Gareth addressing classroom

The Dresser

Life is slightly stressed at the moment. In addition to my Digital Technology and Solutions Apprenticeship (above is a picture of myself speaking as part of National Apprenticeships Week) I am fulfilling my commitments to Bolton Little Theatre and assembling the sound cues for the last three plays of the season, most crucially The Dresser, which will be presented 8th -13th April. I’ve just made a trailer to promote what promises a marvelous play, and I decided to use the opportunity to learn about Adobe Premiere. I’ve been aware of this software for years and seen others using it. It’s used on all Westlake Film shorts. It is something of an industry standard at the lower end of video production. Manchester Metropolitan University now installs it as standard on their PC’s and my work computer has recently been upgraded.

My first impressions are pretty good. Compared to Cyberlink Power Director, my usual choice of video editor, the interface can be a bit intimidating and confusing with so many windows opening, but there is a logic to it. It didn’t crash and there is an impressive set of tools. The audio clean up tools were particularly helpful on this project, because I had recorded the actors in far from studio quality surroundings, although the reverb from the auditorium did add to the atmosphere for this play about a theatre company. I might add more thoughts about using it in time. For now, I hope you like my first Adobe Premiere promo clip.

The story: World War Two is grinding on and England perseveres. Last of his kind, actor/manager ‘Sir’ and his wife ‘Her Ladyship’ continue touring Shakespeare in the provinces with a company depleted by conscription. Sir is plainly unwell, discharging himself from hospital and Her Ladyship believes he should cancel his upcoming performance of ‘King Lear’. However Norman, his loyal, outspoken dresser disagrees and is determined that the show will go on.
You can find out more and book tickets from http://www.boltonlittletheatre.co.uk

Two other quick bits of news. James Axler’s Deathlands is back from the nuclear wilderness with a new series of audiobooks, edited and written by Rik Hoskin. Rik has written several of the original range, as well as masterminding the later years of its spin-off Outlanders.
Deathlands is a post-apocalyptic USA adventure series following a band of warriors searching for a home, but only finding mutant horrors, extreme environments and violent communities, as well as more bizarre SF threats.
The first book in the relaunched series is Glory’s Stockpile and you can listen to an excerpt at https://soundcloud.com/graphicaudio/deathlands-134-glorys-stockpile

Finally, the second episode of the Talking Pictures podcast is out and you can hear me and my thoughts on the Laurel and Hardy short Tit for Tat within it, amongst many other talented contributors. There is also an excellent interview with the head of Talking Pictures –
Sarah Cronin-Stanley. Listen to it at Spotify, ACast, iTunes or from Adam Roche’s own blog: https://www.attaboyclarence.com/the-talking-pictures-tv-podcast

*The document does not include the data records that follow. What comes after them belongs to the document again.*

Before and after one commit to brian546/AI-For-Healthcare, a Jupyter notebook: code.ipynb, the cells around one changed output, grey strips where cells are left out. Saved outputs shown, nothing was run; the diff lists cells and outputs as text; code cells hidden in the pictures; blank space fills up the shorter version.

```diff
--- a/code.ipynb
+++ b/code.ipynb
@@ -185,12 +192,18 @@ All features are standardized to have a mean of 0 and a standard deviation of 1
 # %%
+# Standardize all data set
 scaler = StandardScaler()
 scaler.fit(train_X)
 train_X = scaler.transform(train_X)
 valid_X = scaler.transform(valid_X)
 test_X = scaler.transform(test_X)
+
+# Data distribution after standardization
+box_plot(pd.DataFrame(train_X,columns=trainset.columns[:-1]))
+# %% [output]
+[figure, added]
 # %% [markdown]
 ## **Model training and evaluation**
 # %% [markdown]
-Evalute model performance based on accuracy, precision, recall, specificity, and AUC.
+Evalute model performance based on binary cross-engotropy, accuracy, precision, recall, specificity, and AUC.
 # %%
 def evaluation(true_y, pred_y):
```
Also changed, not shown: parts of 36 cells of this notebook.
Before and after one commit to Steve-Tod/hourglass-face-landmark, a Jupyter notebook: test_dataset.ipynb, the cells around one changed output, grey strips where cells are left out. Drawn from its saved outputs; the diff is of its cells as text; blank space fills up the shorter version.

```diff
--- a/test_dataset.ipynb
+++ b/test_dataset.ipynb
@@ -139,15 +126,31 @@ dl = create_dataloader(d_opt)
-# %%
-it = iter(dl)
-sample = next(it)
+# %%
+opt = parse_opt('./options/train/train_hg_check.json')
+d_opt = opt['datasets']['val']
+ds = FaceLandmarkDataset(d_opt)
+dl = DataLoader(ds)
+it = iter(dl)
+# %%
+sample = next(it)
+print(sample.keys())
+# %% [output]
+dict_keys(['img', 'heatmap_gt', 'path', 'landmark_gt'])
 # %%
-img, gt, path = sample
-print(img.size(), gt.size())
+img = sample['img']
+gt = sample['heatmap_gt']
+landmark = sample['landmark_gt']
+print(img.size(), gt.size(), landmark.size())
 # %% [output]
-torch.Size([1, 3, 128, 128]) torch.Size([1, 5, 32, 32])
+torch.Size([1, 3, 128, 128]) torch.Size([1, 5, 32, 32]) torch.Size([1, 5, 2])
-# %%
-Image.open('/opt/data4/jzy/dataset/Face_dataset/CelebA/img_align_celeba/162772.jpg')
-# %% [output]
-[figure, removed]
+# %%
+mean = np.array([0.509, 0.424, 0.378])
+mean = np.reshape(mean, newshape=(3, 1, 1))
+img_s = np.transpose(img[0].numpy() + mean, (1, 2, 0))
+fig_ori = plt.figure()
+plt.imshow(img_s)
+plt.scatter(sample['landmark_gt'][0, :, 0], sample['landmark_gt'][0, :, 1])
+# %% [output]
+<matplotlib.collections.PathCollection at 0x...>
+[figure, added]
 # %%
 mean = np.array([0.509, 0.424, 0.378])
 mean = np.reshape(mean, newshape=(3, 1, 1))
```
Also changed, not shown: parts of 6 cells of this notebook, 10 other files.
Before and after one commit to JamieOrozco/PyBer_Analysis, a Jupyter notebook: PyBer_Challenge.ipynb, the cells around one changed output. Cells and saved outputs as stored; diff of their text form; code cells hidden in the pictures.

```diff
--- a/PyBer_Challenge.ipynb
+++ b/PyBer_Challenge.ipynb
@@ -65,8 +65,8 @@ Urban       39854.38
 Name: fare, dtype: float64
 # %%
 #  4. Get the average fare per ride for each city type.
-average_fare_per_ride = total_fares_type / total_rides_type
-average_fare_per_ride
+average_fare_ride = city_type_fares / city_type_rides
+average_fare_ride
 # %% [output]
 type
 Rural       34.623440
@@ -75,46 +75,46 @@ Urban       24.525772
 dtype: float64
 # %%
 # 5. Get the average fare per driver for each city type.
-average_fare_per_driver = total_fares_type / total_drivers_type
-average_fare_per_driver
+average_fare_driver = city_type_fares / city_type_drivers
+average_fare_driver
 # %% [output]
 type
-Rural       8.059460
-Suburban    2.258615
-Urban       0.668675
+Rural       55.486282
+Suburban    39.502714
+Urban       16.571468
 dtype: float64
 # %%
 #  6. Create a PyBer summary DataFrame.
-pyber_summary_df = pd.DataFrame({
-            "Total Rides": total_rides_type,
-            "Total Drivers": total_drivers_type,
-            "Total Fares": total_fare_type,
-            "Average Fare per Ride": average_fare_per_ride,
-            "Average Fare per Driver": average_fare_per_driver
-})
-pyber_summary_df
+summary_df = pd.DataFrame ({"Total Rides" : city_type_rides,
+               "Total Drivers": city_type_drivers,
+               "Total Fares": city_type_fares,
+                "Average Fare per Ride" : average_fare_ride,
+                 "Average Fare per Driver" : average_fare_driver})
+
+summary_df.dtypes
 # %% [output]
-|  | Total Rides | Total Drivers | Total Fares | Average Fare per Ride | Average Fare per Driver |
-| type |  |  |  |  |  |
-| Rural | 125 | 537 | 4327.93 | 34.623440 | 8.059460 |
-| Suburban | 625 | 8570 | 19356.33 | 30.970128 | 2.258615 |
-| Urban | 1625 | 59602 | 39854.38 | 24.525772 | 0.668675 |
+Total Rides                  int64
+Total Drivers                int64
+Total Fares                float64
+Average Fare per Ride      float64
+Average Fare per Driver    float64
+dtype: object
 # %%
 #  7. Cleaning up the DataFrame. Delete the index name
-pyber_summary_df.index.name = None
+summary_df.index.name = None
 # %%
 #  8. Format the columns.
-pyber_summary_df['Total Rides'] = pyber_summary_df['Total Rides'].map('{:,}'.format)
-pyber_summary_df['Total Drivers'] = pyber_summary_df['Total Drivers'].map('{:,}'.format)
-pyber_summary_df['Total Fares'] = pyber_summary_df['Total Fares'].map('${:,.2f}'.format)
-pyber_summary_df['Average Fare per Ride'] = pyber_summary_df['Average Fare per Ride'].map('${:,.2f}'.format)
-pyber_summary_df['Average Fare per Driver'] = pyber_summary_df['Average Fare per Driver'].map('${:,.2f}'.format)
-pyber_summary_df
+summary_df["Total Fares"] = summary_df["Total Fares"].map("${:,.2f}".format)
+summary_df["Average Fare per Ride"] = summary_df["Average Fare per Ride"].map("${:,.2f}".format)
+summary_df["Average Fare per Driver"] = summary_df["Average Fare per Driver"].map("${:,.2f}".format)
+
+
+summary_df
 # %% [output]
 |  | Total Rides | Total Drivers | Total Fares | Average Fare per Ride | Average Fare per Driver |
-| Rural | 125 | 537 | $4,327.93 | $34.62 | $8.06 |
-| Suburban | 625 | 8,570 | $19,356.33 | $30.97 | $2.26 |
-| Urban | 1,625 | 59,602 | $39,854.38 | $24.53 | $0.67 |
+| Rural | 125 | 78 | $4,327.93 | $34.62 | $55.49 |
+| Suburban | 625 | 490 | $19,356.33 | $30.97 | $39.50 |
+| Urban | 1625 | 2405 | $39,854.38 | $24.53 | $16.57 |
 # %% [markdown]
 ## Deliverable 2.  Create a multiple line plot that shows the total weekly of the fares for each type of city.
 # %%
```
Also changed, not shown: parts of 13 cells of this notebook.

Talking Pictures logo

Talking Pictures TV podcast

In the last few years, Talking Pictures has gradually built up a reputation as the go to TV channel for classic and cult films. In fact it has recently been confirmed as the most successful independent television channel in the UK. This confidence is reflected in its latest production – an official podcast which launches today.

For a long time, I and many others have wondered why with so many movie channels available, the opportunity to see old films has become increasingly difficult. It seems the mainstream UK broadcasters have decided to practically ignore black and white movies, and indeed anything made pre-Eighties. Not just that, but it feels as if the same handful of films are on constant rotation. How many times have Die Hard and the Back to the Future trilogy appeared in the listings recently? So it has been a joy to find a free-to-air place run by enthusiasts and their sympathetically curated schedules, a mix of classics and rarely seen curios, mostly from Britain but also the United States.

When the podcast was announced, its producer and presenter Adam Roche put out a request for contributors and I could not resist taking part. I have recorded a couple of previews of Hammer films being shown this February – The Pirates of Blood River and These are the Dammed. Although they do not feature in this episode, I intend to record a few more over the next months.

You can listen to the podcast via iTunes, Acast and other podcast providers. It’s an excellent magazine show about the channel, its films, and I recommend it even if I am not in it yet 🙂 You can find out more about the channel at: https://talkingpicturestv.co.uk/